Abortion work is not only isolating, it is emotionally draining. Another nurse in Abortion: The Whole Story talks about how she struggles with feelings of guilt:

Nobody likes doing abortions. The later abortions can be especially distressing. I was brought up as a Christian, and of course it’s upsetting to me. But in medicine you learn to do what is necessary in the best way, and Mr. Paintin [the abortionist] is wonderful and has explained to us that we are doing the best in difficult circumstances. (2)

The two quotes from Kenny are from people in two different abortion facilities. In the first facility, abortions are done by induction – the mother goes through induced labor and the baby is born stillborn. In the second, the baby is dismembered. I wrote about this facility and the way abortions were done by D&E:


In both cases, abortionists have to justify abortion work to employees who feel uneasy about what they are doing. The graphic nature of abortion, especially late-term abortion, takes an emotional toll on abortion workers and sometimes causes them to question their principles.

One abortion worker’s dream illustrates the kind of emotional struggle some abortion workers go through:

Another writer told of a nurse who dreamed that she “was stuffing a baby into the mouth of [an antique] vase. The baby was looking at her with a pleading expression. Around the vase was a white ring. She interpreted this as representing the other nurses looking upon her act with condemnation.

He drew the conclusion that her dream “shows that unconsciously the act of abotion was experienced as an act of murder.” It should be noted that this nurse was strongly committed intellectually to the new abortion law. Her reaction was typical. Regardless of one’s religious or philosophic orientation, the unconscious view of abortion remains the same. This was the most significant thing that was learned as a result of these sessions.

Abortion work is socially isolating and emotionally draining.
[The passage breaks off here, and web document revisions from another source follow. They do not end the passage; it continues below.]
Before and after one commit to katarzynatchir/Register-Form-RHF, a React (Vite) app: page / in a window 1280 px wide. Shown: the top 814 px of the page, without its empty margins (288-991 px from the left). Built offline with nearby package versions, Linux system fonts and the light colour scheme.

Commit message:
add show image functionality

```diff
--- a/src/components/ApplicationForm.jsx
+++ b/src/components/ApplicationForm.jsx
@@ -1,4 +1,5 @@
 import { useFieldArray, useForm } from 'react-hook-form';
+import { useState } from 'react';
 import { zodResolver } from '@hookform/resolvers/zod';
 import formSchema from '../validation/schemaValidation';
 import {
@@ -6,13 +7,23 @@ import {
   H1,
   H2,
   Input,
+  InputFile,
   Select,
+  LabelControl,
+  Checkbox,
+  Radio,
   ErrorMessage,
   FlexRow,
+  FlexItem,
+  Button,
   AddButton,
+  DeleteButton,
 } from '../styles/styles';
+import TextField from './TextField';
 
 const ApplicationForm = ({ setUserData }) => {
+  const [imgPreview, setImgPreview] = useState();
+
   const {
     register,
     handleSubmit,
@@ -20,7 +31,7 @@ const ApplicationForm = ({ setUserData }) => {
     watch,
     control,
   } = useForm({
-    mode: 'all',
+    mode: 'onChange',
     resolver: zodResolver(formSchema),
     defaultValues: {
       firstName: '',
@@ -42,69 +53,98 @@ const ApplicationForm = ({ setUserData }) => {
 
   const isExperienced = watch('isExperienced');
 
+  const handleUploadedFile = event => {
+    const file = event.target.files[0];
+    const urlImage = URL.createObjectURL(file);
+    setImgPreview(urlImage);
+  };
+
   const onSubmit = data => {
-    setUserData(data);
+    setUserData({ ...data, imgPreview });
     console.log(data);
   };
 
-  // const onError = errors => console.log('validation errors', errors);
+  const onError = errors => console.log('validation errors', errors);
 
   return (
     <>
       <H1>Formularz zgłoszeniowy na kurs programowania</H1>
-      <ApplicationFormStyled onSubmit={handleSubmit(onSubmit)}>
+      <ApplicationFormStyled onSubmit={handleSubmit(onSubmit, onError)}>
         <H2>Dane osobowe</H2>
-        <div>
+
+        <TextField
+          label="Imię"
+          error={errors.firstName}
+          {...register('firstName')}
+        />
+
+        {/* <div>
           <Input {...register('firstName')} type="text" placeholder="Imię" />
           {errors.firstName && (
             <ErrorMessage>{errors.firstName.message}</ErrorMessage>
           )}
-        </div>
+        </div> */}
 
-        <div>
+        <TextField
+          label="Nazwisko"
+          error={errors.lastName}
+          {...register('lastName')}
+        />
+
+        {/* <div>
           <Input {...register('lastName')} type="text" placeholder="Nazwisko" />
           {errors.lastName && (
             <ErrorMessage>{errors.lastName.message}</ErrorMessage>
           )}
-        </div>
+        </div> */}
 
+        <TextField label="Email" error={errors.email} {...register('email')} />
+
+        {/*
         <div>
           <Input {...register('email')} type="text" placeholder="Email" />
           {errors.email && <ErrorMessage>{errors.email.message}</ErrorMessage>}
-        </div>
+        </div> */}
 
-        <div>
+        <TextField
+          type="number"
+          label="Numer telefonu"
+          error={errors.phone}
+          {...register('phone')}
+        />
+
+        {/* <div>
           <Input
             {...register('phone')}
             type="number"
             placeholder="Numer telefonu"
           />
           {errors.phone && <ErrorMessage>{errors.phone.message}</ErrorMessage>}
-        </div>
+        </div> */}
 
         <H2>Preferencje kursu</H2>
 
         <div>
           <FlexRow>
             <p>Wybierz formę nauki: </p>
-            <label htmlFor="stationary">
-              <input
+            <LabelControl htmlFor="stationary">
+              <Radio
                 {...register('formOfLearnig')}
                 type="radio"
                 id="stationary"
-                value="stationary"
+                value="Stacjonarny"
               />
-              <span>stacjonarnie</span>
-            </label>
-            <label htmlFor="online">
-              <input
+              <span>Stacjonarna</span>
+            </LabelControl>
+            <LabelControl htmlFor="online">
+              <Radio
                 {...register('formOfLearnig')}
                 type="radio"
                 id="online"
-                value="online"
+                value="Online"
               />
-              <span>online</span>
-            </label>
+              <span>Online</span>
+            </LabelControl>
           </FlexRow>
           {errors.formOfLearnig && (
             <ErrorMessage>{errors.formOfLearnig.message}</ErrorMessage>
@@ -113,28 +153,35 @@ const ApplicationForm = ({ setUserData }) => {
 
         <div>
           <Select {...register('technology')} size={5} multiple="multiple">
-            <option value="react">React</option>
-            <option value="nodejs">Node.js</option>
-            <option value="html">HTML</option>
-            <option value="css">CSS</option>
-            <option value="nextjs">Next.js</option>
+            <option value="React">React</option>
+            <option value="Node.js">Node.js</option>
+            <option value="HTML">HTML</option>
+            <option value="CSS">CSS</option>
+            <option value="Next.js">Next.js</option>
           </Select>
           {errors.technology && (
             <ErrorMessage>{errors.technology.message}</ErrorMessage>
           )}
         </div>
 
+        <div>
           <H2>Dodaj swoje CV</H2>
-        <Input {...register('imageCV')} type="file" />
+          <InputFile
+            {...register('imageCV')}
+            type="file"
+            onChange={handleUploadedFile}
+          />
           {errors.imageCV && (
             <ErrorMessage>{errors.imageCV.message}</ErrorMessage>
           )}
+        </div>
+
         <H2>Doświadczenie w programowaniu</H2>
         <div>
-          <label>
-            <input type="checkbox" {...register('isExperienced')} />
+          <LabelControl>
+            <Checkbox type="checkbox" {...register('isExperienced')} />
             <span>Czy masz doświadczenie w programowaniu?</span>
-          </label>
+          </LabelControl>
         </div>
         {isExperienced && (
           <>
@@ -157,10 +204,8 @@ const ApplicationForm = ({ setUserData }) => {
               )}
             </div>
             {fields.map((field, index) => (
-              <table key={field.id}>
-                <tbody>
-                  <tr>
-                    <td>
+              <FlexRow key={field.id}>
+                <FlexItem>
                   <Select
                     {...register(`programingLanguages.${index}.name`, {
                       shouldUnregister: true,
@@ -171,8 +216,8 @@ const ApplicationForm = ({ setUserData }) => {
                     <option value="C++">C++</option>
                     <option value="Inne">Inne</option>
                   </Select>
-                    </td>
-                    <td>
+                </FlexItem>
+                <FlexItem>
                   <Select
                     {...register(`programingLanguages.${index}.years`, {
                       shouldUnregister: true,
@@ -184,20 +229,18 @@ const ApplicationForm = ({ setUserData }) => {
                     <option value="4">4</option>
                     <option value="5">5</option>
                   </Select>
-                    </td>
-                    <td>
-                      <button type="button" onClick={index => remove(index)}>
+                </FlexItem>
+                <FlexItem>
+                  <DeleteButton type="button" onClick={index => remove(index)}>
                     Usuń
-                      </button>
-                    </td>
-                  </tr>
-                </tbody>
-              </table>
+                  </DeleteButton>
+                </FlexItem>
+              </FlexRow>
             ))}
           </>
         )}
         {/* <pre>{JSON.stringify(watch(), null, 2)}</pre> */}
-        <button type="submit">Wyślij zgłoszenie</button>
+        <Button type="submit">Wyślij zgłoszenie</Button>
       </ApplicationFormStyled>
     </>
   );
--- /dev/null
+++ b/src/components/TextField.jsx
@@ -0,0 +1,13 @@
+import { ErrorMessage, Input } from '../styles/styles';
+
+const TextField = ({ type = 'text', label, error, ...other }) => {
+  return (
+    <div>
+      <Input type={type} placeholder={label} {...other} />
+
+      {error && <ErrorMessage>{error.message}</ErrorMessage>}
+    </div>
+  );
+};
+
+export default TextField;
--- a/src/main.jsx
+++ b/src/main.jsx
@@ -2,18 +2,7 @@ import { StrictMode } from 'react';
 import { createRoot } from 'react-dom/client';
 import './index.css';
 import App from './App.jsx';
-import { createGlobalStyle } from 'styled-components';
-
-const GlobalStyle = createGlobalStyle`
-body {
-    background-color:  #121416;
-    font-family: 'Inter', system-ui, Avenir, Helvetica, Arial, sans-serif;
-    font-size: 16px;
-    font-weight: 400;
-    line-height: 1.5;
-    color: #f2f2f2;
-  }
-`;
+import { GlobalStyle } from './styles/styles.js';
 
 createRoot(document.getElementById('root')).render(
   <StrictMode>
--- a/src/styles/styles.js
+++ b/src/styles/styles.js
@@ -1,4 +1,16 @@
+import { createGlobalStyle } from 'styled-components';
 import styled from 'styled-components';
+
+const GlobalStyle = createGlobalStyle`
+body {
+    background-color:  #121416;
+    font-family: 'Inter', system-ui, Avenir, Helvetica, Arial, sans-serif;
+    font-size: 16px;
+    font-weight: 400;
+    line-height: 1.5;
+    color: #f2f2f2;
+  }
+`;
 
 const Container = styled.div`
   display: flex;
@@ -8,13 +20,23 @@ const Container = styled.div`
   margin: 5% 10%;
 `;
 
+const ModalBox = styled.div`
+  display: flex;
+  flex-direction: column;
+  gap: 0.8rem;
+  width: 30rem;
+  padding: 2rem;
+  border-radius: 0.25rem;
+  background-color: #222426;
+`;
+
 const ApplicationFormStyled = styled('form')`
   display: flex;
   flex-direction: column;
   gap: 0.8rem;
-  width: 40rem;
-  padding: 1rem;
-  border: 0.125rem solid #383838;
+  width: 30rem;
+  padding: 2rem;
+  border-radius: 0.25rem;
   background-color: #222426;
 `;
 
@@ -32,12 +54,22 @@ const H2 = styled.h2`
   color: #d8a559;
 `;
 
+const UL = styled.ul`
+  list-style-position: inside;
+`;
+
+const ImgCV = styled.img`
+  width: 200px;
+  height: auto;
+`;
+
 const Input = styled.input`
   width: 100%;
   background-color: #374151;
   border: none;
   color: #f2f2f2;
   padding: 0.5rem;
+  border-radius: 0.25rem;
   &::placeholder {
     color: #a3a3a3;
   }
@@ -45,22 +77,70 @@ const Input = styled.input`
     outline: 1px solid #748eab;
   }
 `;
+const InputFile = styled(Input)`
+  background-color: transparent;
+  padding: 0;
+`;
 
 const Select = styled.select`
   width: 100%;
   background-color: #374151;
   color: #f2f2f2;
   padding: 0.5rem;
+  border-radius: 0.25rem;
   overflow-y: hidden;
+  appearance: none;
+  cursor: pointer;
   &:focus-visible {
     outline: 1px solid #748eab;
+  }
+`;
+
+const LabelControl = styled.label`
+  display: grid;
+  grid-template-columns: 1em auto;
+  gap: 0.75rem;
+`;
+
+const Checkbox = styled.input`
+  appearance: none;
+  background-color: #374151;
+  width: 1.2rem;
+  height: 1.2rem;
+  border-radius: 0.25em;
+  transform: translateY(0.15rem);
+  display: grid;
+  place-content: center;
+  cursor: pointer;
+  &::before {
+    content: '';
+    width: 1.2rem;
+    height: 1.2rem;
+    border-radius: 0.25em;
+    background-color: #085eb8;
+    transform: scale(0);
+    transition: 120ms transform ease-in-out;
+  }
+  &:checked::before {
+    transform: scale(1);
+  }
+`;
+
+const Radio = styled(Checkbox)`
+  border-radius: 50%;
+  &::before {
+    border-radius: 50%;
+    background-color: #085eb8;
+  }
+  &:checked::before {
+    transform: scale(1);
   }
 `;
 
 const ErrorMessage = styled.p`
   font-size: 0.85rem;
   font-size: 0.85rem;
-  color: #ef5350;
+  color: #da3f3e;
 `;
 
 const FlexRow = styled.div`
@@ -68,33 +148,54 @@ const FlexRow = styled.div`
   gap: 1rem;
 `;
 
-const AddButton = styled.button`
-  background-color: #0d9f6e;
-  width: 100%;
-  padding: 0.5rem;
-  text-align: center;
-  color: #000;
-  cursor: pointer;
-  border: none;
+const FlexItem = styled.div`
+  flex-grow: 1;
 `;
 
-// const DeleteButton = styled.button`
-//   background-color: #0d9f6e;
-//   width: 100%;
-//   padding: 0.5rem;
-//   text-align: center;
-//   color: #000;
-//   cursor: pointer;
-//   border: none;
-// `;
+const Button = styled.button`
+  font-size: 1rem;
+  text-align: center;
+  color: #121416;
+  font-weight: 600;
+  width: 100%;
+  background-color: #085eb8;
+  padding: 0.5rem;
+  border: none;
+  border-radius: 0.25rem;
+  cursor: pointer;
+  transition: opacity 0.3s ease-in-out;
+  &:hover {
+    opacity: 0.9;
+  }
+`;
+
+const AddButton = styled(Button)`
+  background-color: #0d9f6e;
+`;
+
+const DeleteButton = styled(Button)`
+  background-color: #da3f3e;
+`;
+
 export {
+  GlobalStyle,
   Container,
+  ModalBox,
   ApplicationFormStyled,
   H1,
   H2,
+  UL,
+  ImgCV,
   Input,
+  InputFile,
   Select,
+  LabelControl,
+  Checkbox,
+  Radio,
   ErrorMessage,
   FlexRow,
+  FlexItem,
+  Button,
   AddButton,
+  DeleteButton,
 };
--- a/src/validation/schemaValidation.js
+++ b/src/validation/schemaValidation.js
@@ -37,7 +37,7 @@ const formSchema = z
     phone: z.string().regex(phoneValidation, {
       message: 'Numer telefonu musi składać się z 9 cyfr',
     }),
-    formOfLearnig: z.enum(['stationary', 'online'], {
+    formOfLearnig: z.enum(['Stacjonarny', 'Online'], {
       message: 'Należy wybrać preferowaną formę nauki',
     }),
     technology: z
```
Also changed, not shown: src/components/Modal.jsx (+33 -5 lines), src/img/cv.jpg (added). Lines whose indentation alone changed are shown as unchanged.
Between the stigma attached to abortion and the gruesomeness of abortion procedures, abortion workers must harden themselves and struggle with their consciences.

  1. Mary Kenny Abortion: The Whole Story (London: Quartet Books, 1986) 166
  2. Mary Kenny Abortion 154

LifeNews Note: This article is reprinted with permission. The original appeared here at Live Action News.